(CBS News) A blood test that might be able to predict breast cancer's spread may improve diagnosis and treatment for women with early stage breast cancer, a new study finds.
Dr. Anthony Lucci, a professor of surgical oncology at the University of Texas, Anderson Cancer Center in Houston, and his colleagues looked at 302 patients with operable breast cancer. Their previous research identified so-called circulating tumor cells in the blood of patients who had metastatic breast cancer, or breast cancer that has spread. The cells are shed by tumors and are thought to cause cancer if they latch on to another area in the body.

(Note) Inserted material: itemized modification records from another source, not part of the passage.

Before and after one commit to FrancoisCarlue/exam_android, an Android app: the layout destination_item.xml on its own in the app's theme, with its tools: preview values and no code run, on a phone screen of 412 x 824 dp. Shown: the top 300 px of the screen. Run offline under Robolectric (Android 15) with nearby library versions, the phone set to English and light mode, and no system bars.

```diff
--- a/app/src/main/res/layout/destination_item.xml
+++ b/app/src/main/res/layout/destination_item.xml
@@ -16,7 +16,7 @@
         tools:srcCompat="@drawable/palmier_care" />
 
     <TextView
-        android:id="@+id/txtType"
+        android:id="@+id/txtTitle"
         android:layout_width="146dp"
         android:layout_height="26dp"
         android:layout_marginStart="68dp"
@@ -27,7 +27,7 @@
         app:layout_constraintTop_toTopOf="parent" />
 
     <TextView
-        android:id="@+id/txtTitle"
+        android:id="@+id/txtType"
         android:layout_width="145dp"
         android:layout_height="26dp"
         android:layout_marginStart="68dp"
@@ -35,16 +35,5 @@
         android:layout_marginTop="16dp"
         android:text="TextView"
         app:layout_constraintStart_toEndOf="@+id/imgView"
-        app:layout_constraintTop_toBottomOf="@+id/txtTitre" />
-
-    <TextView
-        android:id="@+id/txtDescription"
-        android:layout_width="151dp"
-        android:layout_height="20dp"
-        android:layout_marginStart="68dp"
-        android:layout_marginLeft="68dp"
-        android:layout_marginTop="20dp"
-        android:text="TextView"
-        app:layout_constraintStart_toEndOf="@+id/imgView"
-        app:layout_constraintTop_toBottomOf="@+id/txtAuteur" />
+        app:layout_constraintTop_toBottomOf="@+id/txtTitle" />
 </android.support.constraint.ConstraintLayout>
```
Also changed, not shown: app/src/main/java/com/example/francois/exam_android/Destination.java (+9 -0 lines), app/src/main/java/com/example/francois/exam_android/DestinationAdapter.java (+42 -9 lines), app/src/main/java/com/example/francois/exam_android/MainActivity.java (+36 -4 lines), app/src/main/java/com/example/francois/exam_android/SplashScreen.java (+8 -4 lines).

For this study, published in the June 5 issue of Lancet Oncology, the researchers wanted to know if these circulating cells could be found in patients at an earlier stage of the disease and whether or not the presence of cells could predict disease progression.
After examining the patients with a blood test, the researchers identified circulating tumor cells in 24 percent of the study group. Further analysis revealed the presence of the cells predicted disease progression and the patient's overall survival rate. Fifteen percent of patients who tested positive for the cells had relapsing breast cancer, while 10 percent died during the four-year-study period. That compares to 3 percent of patients who didn't test for the cells that relapsed and 2 percent that died during the study.
"If they have them they had roughly four times the risk of either (the cancer) recurring or dying than those who don't have the cells," Lucci told WebMD.
For patients with a higher concentration of circulating tumor cells found in the blood - with three of the cells present - 31 percent of them died or relapsed during the study.
WebMD reports that the study might explain why about 25 percent of breast cancer patients who catch their cancer early with surgery will see it return.
Experts commenting on the study said the blood test may one day help personalize treatment for breast cancer patients.
"We are moving into a state where we're looking at a person's individual tumor and this is another way to do that, potentially leading to treatment," Dr. Stephanie Bernik, chief of surgical oncology at Lenox Hill Hospital in New York City, told HealthDay.
In an accompanying editorial in the same journal, Dr. Justin Stebbing, a professor of cancer medicine and oncology, at Imperial College, London, U.K., welcomed the findings, but cautioned more research is needed to determine how it could help patients.
Stebbing wrote, "At present we are in a difficult situation where we have a reliable prognostic biomarker but restricted guidance on how this information should be used, and therefore, until the completion of further studies, we do not envisage patients being treated differently on the basis of these data."